● **Work request**:
In full and without deviation, reproduce the records that follow.

● **Data extracts**:
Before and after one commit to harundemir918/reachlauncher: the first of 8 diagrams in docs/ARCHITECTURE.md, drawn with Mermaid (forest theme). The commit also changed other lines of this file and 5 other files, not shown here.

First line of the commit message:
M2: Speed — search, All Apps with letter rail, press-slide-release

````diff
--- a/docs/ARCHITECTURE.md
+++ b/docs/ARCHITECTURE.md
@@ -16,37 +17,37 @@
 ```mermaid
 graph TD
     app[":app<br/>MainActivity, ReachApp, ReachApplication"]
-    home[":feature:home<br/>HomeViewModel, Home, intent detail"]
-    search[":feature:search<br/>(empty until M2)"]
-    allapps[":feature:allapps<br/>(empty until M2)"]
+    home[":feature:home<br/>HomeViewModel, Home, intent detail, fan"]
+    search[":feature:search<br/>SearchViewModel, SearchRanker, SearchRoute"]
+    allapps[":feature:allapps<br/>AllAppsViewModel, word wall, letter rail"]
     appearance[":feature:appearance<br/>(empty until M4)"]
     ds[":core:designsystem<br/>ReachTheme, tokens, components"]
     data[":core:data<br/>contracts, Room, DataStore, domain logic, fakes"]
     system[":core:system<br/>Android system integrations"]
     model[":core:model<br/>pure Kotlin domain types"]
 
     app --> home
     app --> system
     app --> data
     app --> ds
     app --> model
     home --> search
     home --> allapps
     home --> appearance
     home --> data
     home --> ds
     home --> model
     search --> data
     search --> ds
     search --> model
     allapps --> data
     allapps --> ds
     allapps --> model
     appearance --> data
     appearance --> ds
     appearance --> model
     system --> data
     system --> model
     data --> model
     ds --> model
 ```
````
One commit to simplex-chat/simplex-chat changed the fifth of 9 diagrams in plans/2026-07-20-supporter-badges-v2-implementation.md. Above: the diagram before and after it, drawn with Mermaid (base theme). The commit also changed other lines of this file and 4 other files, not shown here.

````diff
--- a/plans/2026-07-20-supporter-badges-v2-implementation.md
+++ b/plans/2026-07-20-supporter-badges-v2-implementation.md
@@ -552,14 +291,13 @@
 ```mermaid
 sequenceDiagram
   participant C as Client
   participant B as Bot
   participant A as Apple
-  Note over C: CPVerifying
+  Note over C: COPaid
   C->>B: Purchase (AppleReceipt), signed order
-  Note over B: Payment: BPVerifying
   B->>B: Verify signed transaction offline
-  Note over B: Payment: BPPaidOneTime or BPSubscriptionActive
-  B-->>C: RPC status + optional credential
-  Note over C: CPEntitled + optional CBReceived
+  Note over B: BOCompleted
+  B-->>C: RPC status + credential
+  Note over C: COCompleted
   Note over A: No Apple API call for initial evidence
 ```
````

● **Output for this task**:
Before and after one commit to harundemir918/reachlauncher: the first of 8 diagrams in docs/ARCHITECTURE.md, drawn with Mermaid (forest theme). The commit also changed other lines of this file and 5 other files, not shown here.

First line of the commit message:
M2: Speed — search, All Apps with letter rail, press-slide-release

````diff
--- a/docs/ARCHITECTURE.md
+++ b/docs/ARCHITECTURE.md
@@ -16,37 +17,37 @@
 ```mermaid
 graph TD
     app[":app<br/>MainActivity, ReachApp, ReachApplication"]
-    home[":feature:home<br/>HomeViewModel, Home, intent detail"]
-    search[":feature:search<br/>(empty until M2)"]
-    allapps[":feature:allapps<br/>(empty until M2)"]
+    home[":feature:home<br/>HomeViewModel, Home, intent detail, fan"]
+    search[":feature:search<br/>SearchViewModel, SearchRanker, SearchRoute"]
+    allapps[":feature:allapps<br/>AllAppsViewModel, word wall, letter rail"]
     appearance[":feature:appearance<br/>(empty until M4)"]
     ds[":core:designsystem<br/>ReachTheme, tokens, components"]
     data[":core:data<br/>contracts, Room, DataStore, domain logic, fakes"]
     system[":core:system<br/>Android system integrations"]
     model[":core:model<br/>pure Kotlin domain types"]
 
     app --> home
     app --> system
     app --> data
     app --> ds
     app --> model
     home --> search
     home --> allapps
     home --> appearance
     home --> data
     home --> ds
     home --> model
     search --> data
     search --> ds
     search --> model
     allapps --> data
     allapps --> ds
     allapps --> model
     appearance --> data
     appearance --> ds
     appearance --> model
     system --> data
     system --> model
     data --> model
     ds --> model
 ```
````
One commit to simplex-chat/simplex-chat changed the fifth of 9 diagrams in plans/2026-07-20-supporter-badges-v2-implementation.md. Above: the diagram before and after it, drawn with Mermaid (base theme). The commit also changed other lines of this file and 4 other files, not shown here.

````diff
--- a/plans/2026-07-20-supporter-badges-v2-implementation.md
+++ b/plans/2026-07-20-supporter-badges-v2-implementation.md
@@ -552,14 +291,13 @@
 ```mermaid
 sequenceDiagram
   participant C as Client
   participant B as Bot
   participant A as Apple
-  Note over C: CPVerifying
+  Note over C: COPaid
   C->>B: Purchase (AppleReceipt), signed order
-  Note over B: Payment: BPVerifying
   B->>B: Verify signed transaction offline
-  Note over B: Payment: BPPaidOneTime or BPSubscriptionActive
-  B-->>C: RPC status + optional credential
-  Note over C: CPEntitled + optional CBReceived
+  Note over B: BOCompleted
+  B-->>C: RPC status + credential
+  Note over C: COCompleted
   Note over A: No Apple API call for initial evidence
 ```
````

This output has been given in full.